|HubPages Device ID||This is used to identify particular browsers or devices when the access the service, and is used for security reasons.|
|Login||This is necessary to sign in to the HubPages Service.|
|HubPages Traffic Pixel||This is used to collect data on traffic to articles and other pages on our site. Unless you are signed in to a HubPages account, all personally identifiable information is anonymized.|
|Remarketing Pixels||We may use remarketing pixels from advertising networks such as Google AdWords, Bing Ads, and Facebook in order to advertise the HubPages Service to people that have visited our sites.|
|Conversion Tracking Pixels||We may use conversion tracking pixels from advertising networks such as Google AdWords, Bing Ads, and Facebook in order to identify when an advertisement has successfully resulted in the desired action, such as signing up for the HubPages Service or publishing an article on the HubPages Service.|
What is the difference between monetary policy and fiscal policy?
I hear these two terms thrown around quite a bit in the news, but I'm not sure how they're different. Are they the same thing?
Monetary policy, is under the control of the Federal Reserve. They could choose to raise or lower interest rates, increase the money supply, etc.
Fiscal policy, is Congress and the Executive deciding wether to increase or decrease spending, and where to allocate this spending.
Both monetary and fiscal policies are tools used by public authorities to bring stability in the economy. As rightly said by rickylicea, monetary policy is under the control of the Fed Reserve in US or the apex monetary authority like Central Banks in any other country.

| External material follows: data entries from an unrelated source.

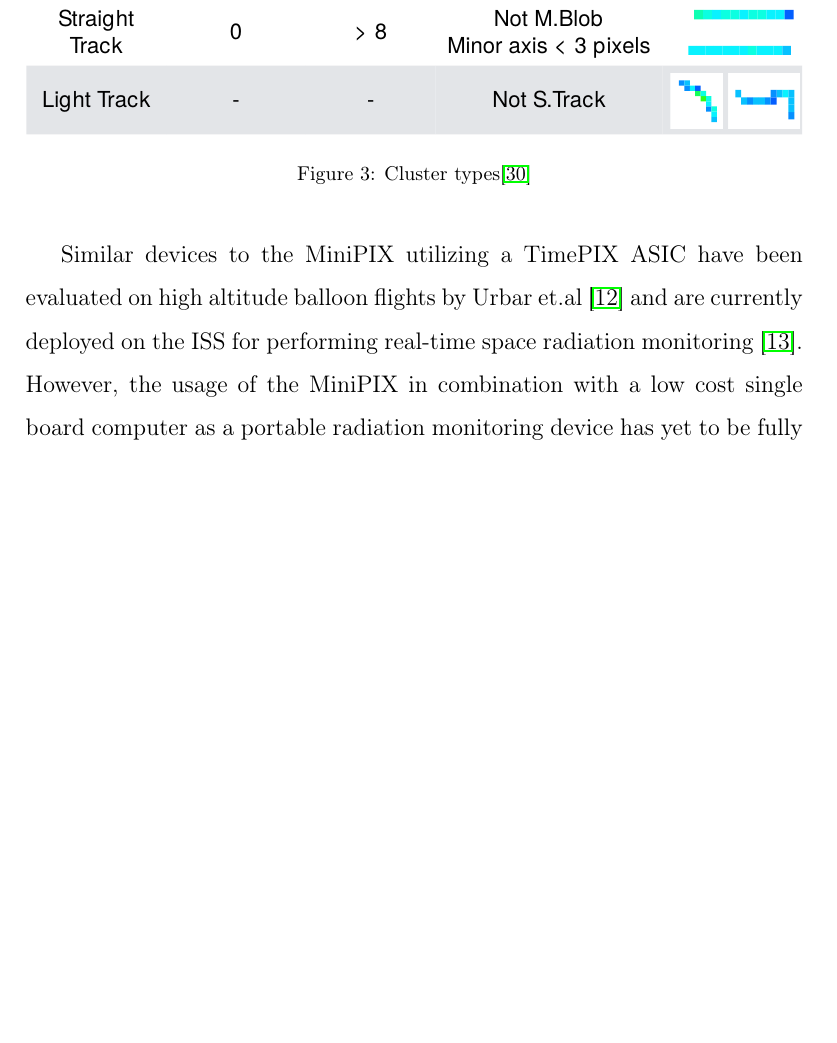
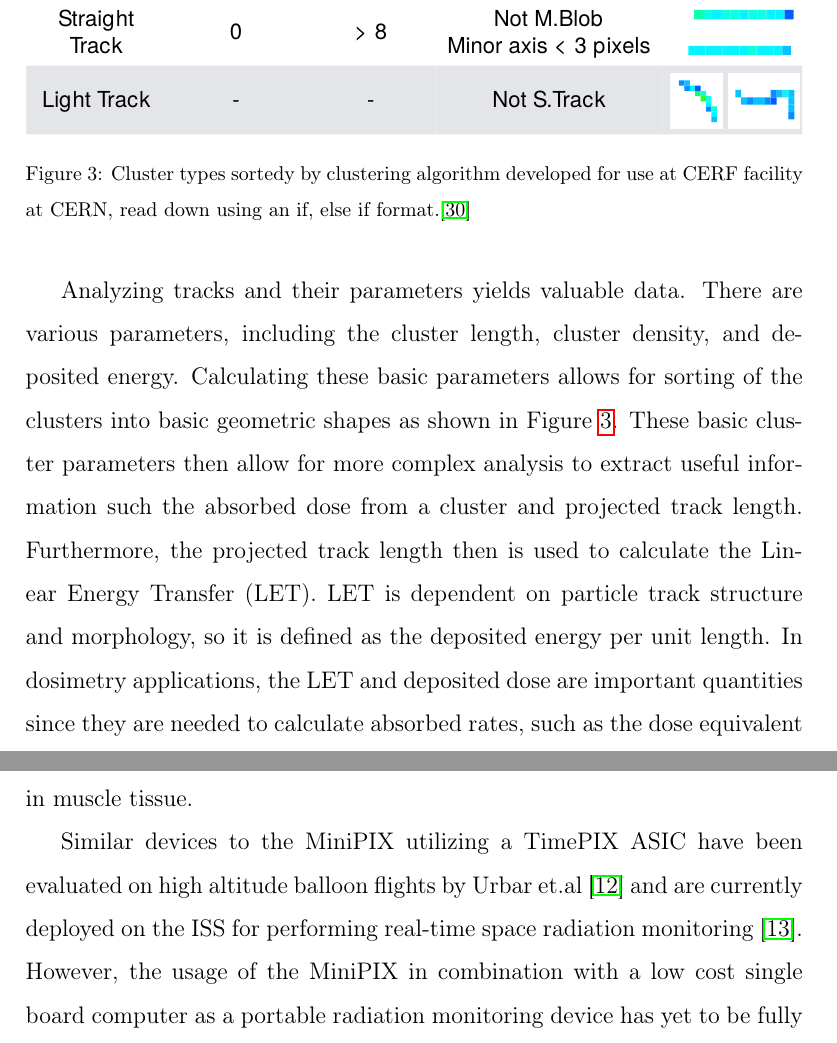
Before and after one commit to UH-MiniPix-Collaboration/MiniPIX, a LaTeX paper (paper/Abstract.tex, which reads paper/Introduction.tex): part of page 7 of 26 before the commit and two parts of pages 7 and 8 of 26 after it, the two joined at a grey line, cut so that both start at the same text, the shorter picture padded with empty space. Compiled offline with pdfLaTeX.

Commit message:
Cluster Introduction Update

```diff
--- a/paper/Introduction.tex
+++ b/paper/Introduction.tex
@@ -95,9 +91,16 @@ The MiniPIX is capable of individual particle differentiation and when operating
 \begin{figure}[H]
 \centering
 \includegraphics[width=\textwidth]{stuartgraphic.pdf}
-\caption{Cluster types\cite{stuartalgo}}
+\caption{Cluster types sortedy by clustering algorithm developed for use at CERF facility at CERN, read down using an if,
+else if format.\cite{stuartalgo}}
 \label{fig:stuartfigure}
 \end{figure}
+
+Analyzing tracks and their parameters yields valuable data.  There are various parameters, including the cluster length, cluster density, and deposited energy.  Calculating these basic parameters allows for sorting of the clusters into basic geometric shapes as shown in Figure~\ref{fig:stuartfigure}.  These basic cluster parameters then allow for more complex analysis to extract useful information such the absorbed dose from a cluster and projected track length.  Furthermore, the projected track length then is used to calculate the Linear Energy Transfer (LET).  LET is dependent on particle track structure and morphology, so it is defined as the deposited energy per unit length.  In dosimetry applications, the LET and deposited dose are important quantities since they are needed to calculate absorbed rates, such as the dose equivalent in muscle tissue.
+%go in further depth talking about cluster formation
+%talk again about individual particle differentiation
+%talk about LET and absorbed dose
+%introduce image
 
 Similar devices to the MiniPIX utilizing a TimePIX ASIC have been evaluated on high altitude balloon flights by Urbar et.al \cite{bexus} and are currently deployed on the ISS for performing real-time space radiation monitoring \cite{timepixiss}. However, the usage of the MiniPIX in combination with a low cost single board computer as a portable radiation monitoring device has yet to be fully explored. The SORA flights in 2017 and 2018 served as a test bed for such a system.
 
```
Also changed, not shown: paper/Introduction.tex (8 more changed lines).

On the other hand, fiscal policy comprises the tools used by the government agencies such as Congress.
Fiscal policy tools like taxes, public borrowings, public expenditure etc are developed and sanctioned by the legislative sections of the government and are implemented by the executive branch. The basic purpose is to influence the production and consumption of goods and services in the economy. For example, taxes reduce private consumption and public expenditure increases consumption by providing income to the people. If there is a price rise, government may impose more taxes and incur less expenditure.
Monetary policy tools are bank rate and other credit control tools, open market operation of sale and purchase of assets by the Fed etc, through which the Fed tries to control the supply of money in the economy. Foe example, through bank rate rise, the interest rate increases and the credit becomes costlier. People are discouraged from consuming through borrowing. This way, the Fed tries to influence production and consumption through influencing the demand and supply of money.
A very simple explanation on both these policies are presented in a very recent hub http://tigresosal.hubpages.com/hub/What … l-Policies Although, FED is a part of the overall governance system, it is autonomous and independent from the elected bodies. Both types of economic policies have their own roles and limitations in managing smooth run of the economy.
by lady_love1587 years ago
http://www.americanthinker.com/2011/03/ … tiger.htmlI am just amazed at how liberals believe democrats are for the middle class! Yes they are all about protecting us from corporate greed... but what about...
by Susie Lehto9 months ago
In my opinion there isn't anything about the Federal Reserve that is right, but at long last, Yellen has publicly admitted it in regard to inflation and employment. Shocking, apparently now the data is all...
by S.P. Kelly4 years ago
What did the "Occupy" Movements accomplish?It was a major event in NY, spreading like fire all over the country. But did it achieve anything for it's supporters? If yes, what? If no, why not?
by myvoternation7 years ago
Today's question: Do you believe Federal Reserve Chariman Ben Bernanke's monetary policy will cause inflation?Let's debate...**If you want, you can also post responses here on myvoternation site
by sumaiyafatima823 years ago
Objectives And limitations of monetary policy with special reference to RBIEconomic policy
by Kristin Trapp5 years ago
What is the difference between whole and term life insurance?Is the amount of time each insurance policy lasts the only difference or are there others? Does age play a role in determining which one is the best type of...
Copyright © 2018 HubPages Inc. and respective owners.
Other product and company names shown may be trademarks of their respective owners.
HubPages® is a registered Service Mark of HubPages, Inc.
HubPages and Hubbers (authors) may earn revenue on this page based on affiliate relationships and advertisements with partners including Amazon, Google, and others.